[DATA Boundary: Start]
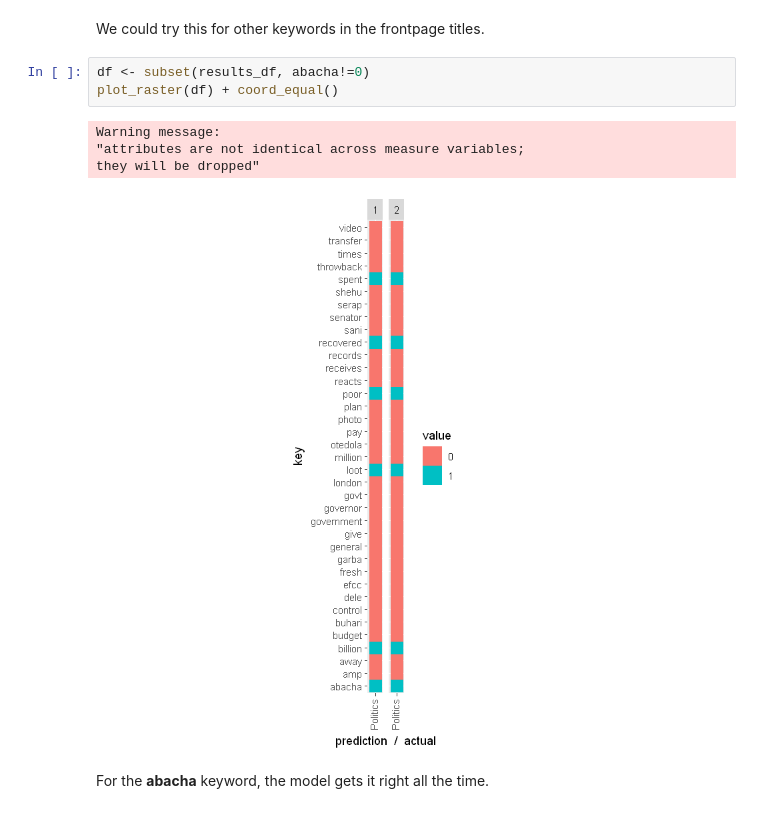
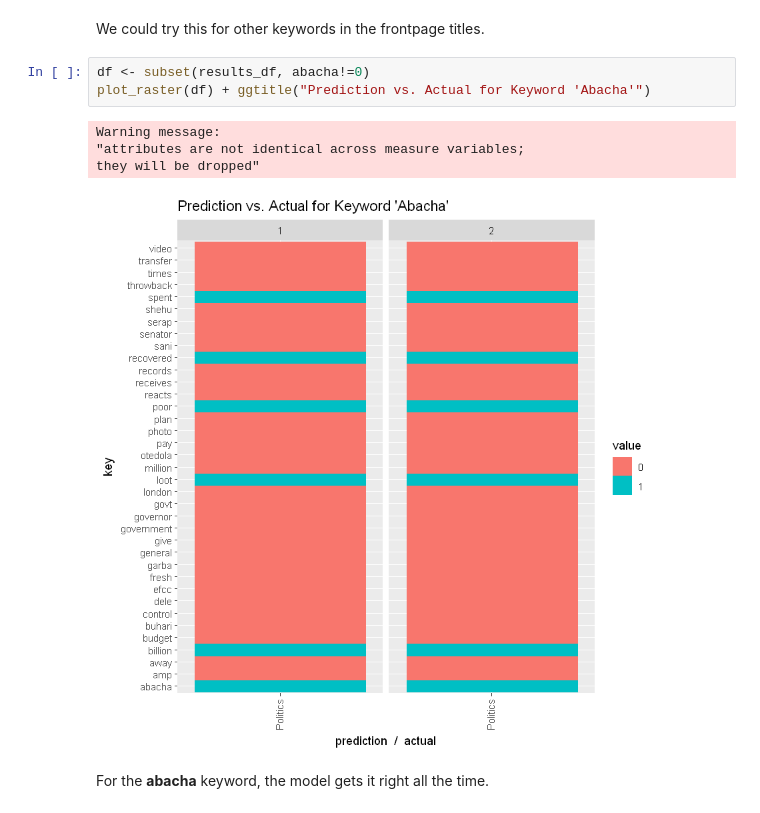
Before and after one commit to manchuran/showables, a Jupyter notebook: notebooks/nlp_nairaland/notebook.ipynb, the cells around one changed output. Cells and saved outputs as stored; diff of their text form.

```diff
--- a/notebooks/nlp_nairaland/notebook.ipynb
+++ b/notebooks/nlp_nairaland/notebook.ipynb
@@ -627,12 +627,12 @@ peekMatrix(df, 20)
 We could try this for other keywords in the frontpage titles.
 # %%
 df <- subset(results_df, abacha!=0)
-plot_raster(df) + coord_equal()
+plot_raster(df) + ggtitle("Prediction vs. Actual for Keyword 'Abacha'")
 # %% [output]
 Warning message:
 "attributes are not identical across measure variables;
 they will be dropped"
-[figure, old version]
+[figure, new version]
 # %% [markdown]
 For the **abacha** keyword, the model gets it right all the time.
 # %%
```
Also changed, not shown: parts of 4 cells of this notebook.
[DATA Boundary: End]
#### [EXERCISE DIRECTIONS]
Would you copy each line above exactly as given, dropping any images?

#### [RESULT OF THE TASK]
Before and after one commit to manchuran/showables, a Jupyter notebook: notebooks/nlp_nairaland/notebook.ipynb, the cells around one changed output. Cells and saved outputs as stored; diff of their text form.

```diff
--- a/notebooks/nlp_nairaland/notebook.ipynb
+++ b/notebooks/nlp_nairaland/notebook.ipynb
@@ -627,12 +627,12 @@ peekMatrix(df, 20)
 We could try this for other keywords in the frontpage titles.
 # %%
 df <- subset(results_df, abacha!=0)
-plot_raster(df) + coord_equal()
+plot_raster(df) + ggtitle("Prediction vs. Actual for Keyword 'Abacha'")
 # %% [output]
 Warning message:
 "attributes are not identical across measure variables;
 they will be dropped"
-[figure, old version]
+[figure, new version]
 # %% [markdown]
 For the **abacha** keyword, the model gets it right all the time.
 # %%
```
Also changed, not shown: parts of 4 cells of this notebook.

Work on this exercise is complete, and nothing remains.